Cranial morphology of Platypterygius longmani Wade, 1990 (Reptilia: Ichthyosauria) from the Lower Cretaceous of Australia. 2005. B. P. Kear. Zoological Journal of the Linnean Society,Vol 145: 583-622.
Image from HERE.
Abstract: Exceptionally well-preserved remains belonging to the Australian Early Cretaceous (Albian) ichthyosaur Platypterygius longmani Wade, 1990 are described in detail. The material is used to reconstruct some of the cranial musculature and provide a brief functional analysis of the skull and mandible. Preparation of specimens using acetic acid and application of high-resolution X-ray computed tomographic analyses has revealed many previously unrecorded anatomical details, including the absence of a coronoid and squamosal, and the presence of well-developed epipterygoid facets on the pterygoid and parietal (possibly indicating retention of an unossified epipterygoid element).
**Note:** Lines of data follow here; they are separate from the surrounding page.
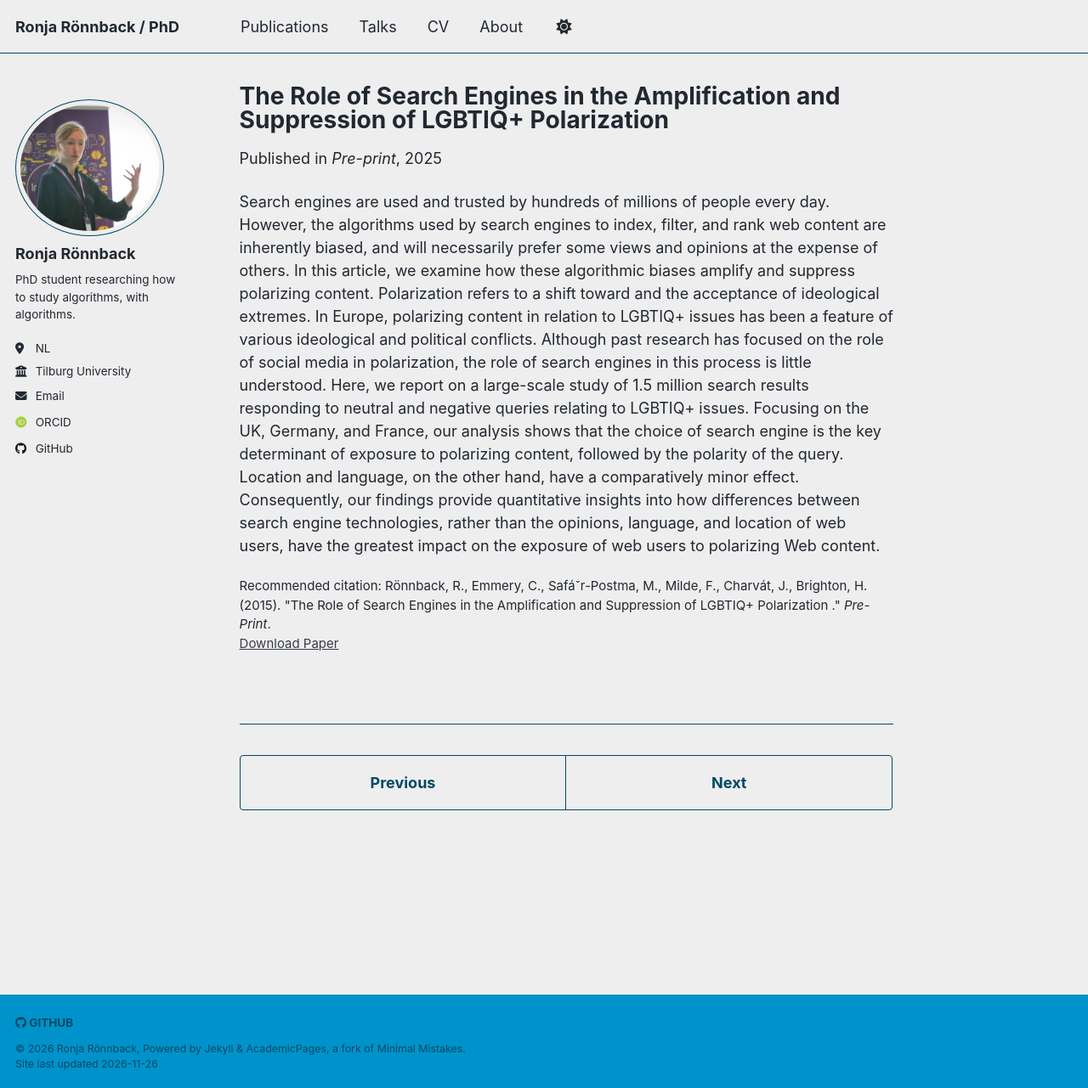
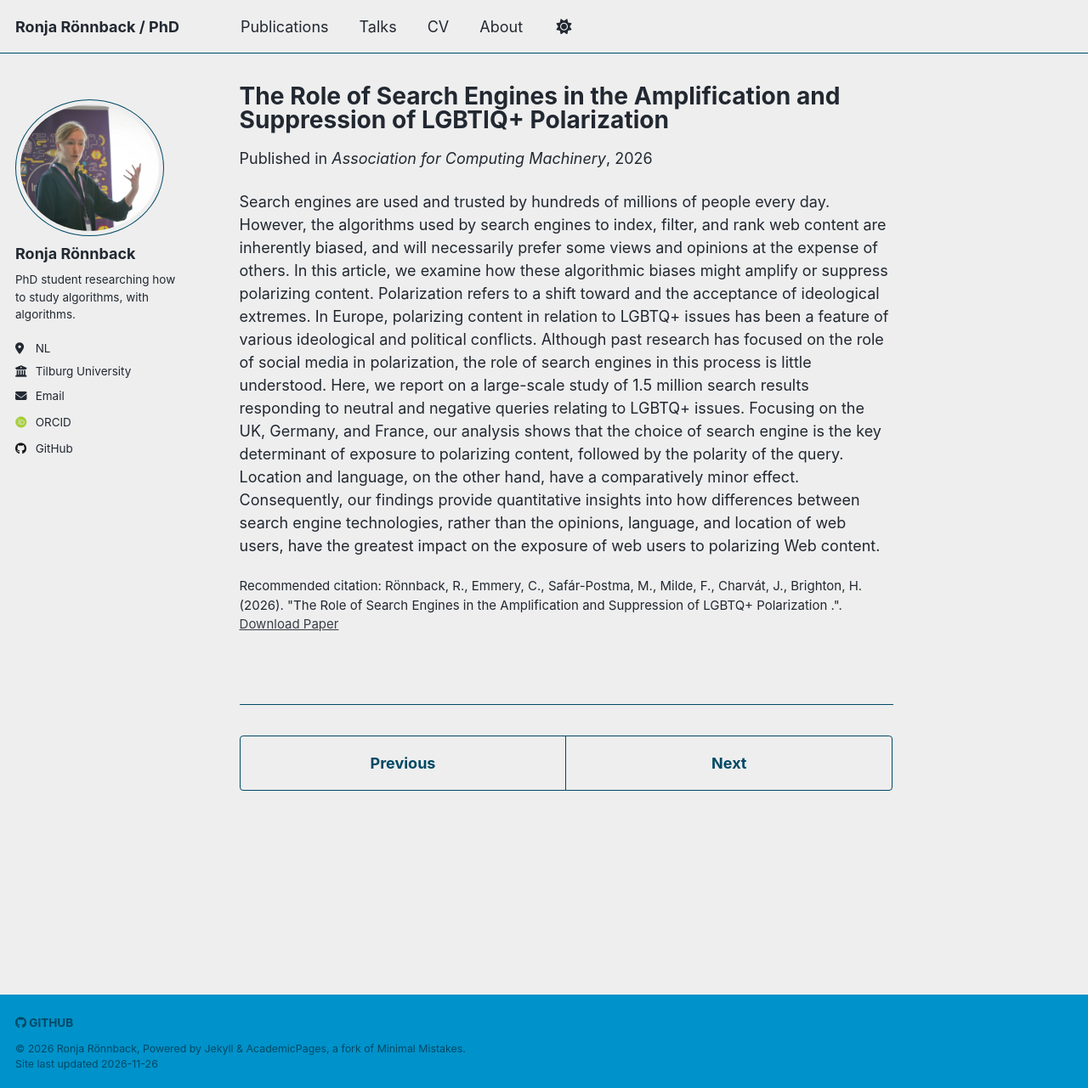
Before and after one commit to rtronnback/rtronnback.github.io, a Jekyll site: the page built from _publications/2025-31-10-the-role-of-search-engines-in-lgbtq-polarization.md, in a window 1280 px wide and 1281 px high. Shown: the whole window at 85% size. Built offline with Jekyll 4.4.1, drawn with Linux system fonts in a browser that asks for light colours; some web fonts are replaced; a script that is not in the unit is left out.

Commit message:
Update 2025-31-10-the-role-of-search-engines-in-lgbtq-polarization.md

```diff
--- a/_publications/2025-31-10-the-role-of-search-engines-in-lgbtq-polarization.md
+++ b/_publications/2025-31-10-the-role-of-search-engines-in-lgbtq-polarization.md
@@ -4,11 +4,11 @@ collection: publications
 category: manuscripts
 permalink: /publication/2025-31-10-the-role-of-search-engines-in-lgbtq-polarization
 excerpt: 'Search engines are used and trusted by hundreds of millions of people every day. However, the algorithms used by search engines to index, filter, and rank web content are inherently biased, and will necessarily prefer some views and opinions at the expense of others. In this article, we examine how these algorithmic biases amplify and suppress polarizing content.'
-date: 2025-10-31
-venue: 'Pre-print'
-paperurl: 'https://repository.tilburguniversity.edu/server/api/core/bitstreams/e0f1bebf-0a46-47d0-bcd2-441731b7bb94/content'
-citation: 'Rönnback, R., Emmery, C., Safáˇr-Postma, M., Milde, F., Charvát, J., Brighton, H. (2015). &quot;The Role of Search Engines in the Amplification and
-Suppression of LGBTIQ+ Polarization .&quot; <i>Pre-Print</i>.'
+date: 2026-11-06
+venue: 'Association for Computing Machinery'
+paperurl: 'https://dl.acm.org/doi/10.1145/3862321'
+citation: 'Rönnback, R., Emmery, C., Safár-Postma, M., Milde, F., Charvát, J., Brighton, H. (2026). &quot;The Role of Search Engines in the Amplification and
+Suppression of LGBTQ+ Polarization .&quot.'
 ---
 
-Search engines are used and trusted by hundreds of millions of people every day. However, the algorithms used by search engines to index, filter, and rank web content are inherently biased, and will necessarily prefer some views and opinions at the expense of others. In this article, we examine how these algorithmic biases amplify and suppress polarizing content. Polarization refers to a shift toward and the acceptance of ideological extremes. In Europe, polarizing content in relation to LGBTIQ+ issues has been a feature of various ideological and political conflicts. Although past research has focused on the role of social media in polarization, the role of search engines in this process is little understood. Here, we report on a large-scale study of 1.5 million search results responding to neutral and negative queries relating to LGBTIQ+ issues. Focusing on the UK, Germany, and France, our analysis shows that the choice of search engine is the key determinant of exposure to polarizing content, followed by the polarity of the query. Location and language, on the other hand, have a comparatively minor effect. Consequently, our findings provide quantitative insights into how differences between search engine technologies, rather than the opinions, language, and location of web users, have the greatest impact on the exposure of web users to polarizing Web content.
+Search engines are used and trusted by hundreds of millions of people every day. However, the algorithms used by search engines to index, filter, and rank web content are inherently biased, and will necessarily prefer some views and opinions at the expense of others. In this article, we examine how these algorithmic biases might amplify or suppress polarizing content. Polarization refers to a shift toward and the acceptance of ideological extremes. In Europe, polarizing content in relation to LGBTQ+ issues has been a feature of various ideological and political conflicts. Although past research has focused on the role of social media in polarization, the role of search engines in this process is little understood. Here, we report on a large-scale study of 1.5 million search results responding to neutral and negative queries relating to LGBTQ+ issues. Focusing on the UK, Germany, and France, our analysis shows that the choice of search engine is the key determinant of exposure to polarizing content, followed by the polarity of the query. Location and language, on the other hand, have a comparatively minor effect. Consequently, our findings provide quantitative insights into how differences between search engine technologies, rather than the opinions, language, and location of web users, have the greatest impact on the exposure of web users to polarizing Web content.
```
Reconstruction of the jaw musculature suggests a well-developed m. adductor mandibulae internus pterygoideus (serving to close the jaws against inertia and drag of the surrounding water), and possibly an m. intramandibularis (acting to accentuate static pressure along the elongate mandible when the jaws were closed).
Despite its large size (maximum total body length of around 7 m), the long, narrow snout of P. longmani (together with preserved gut contents) indicates selective feeding on relatively small prey such as fish, small tetrapods and probably cephalopods.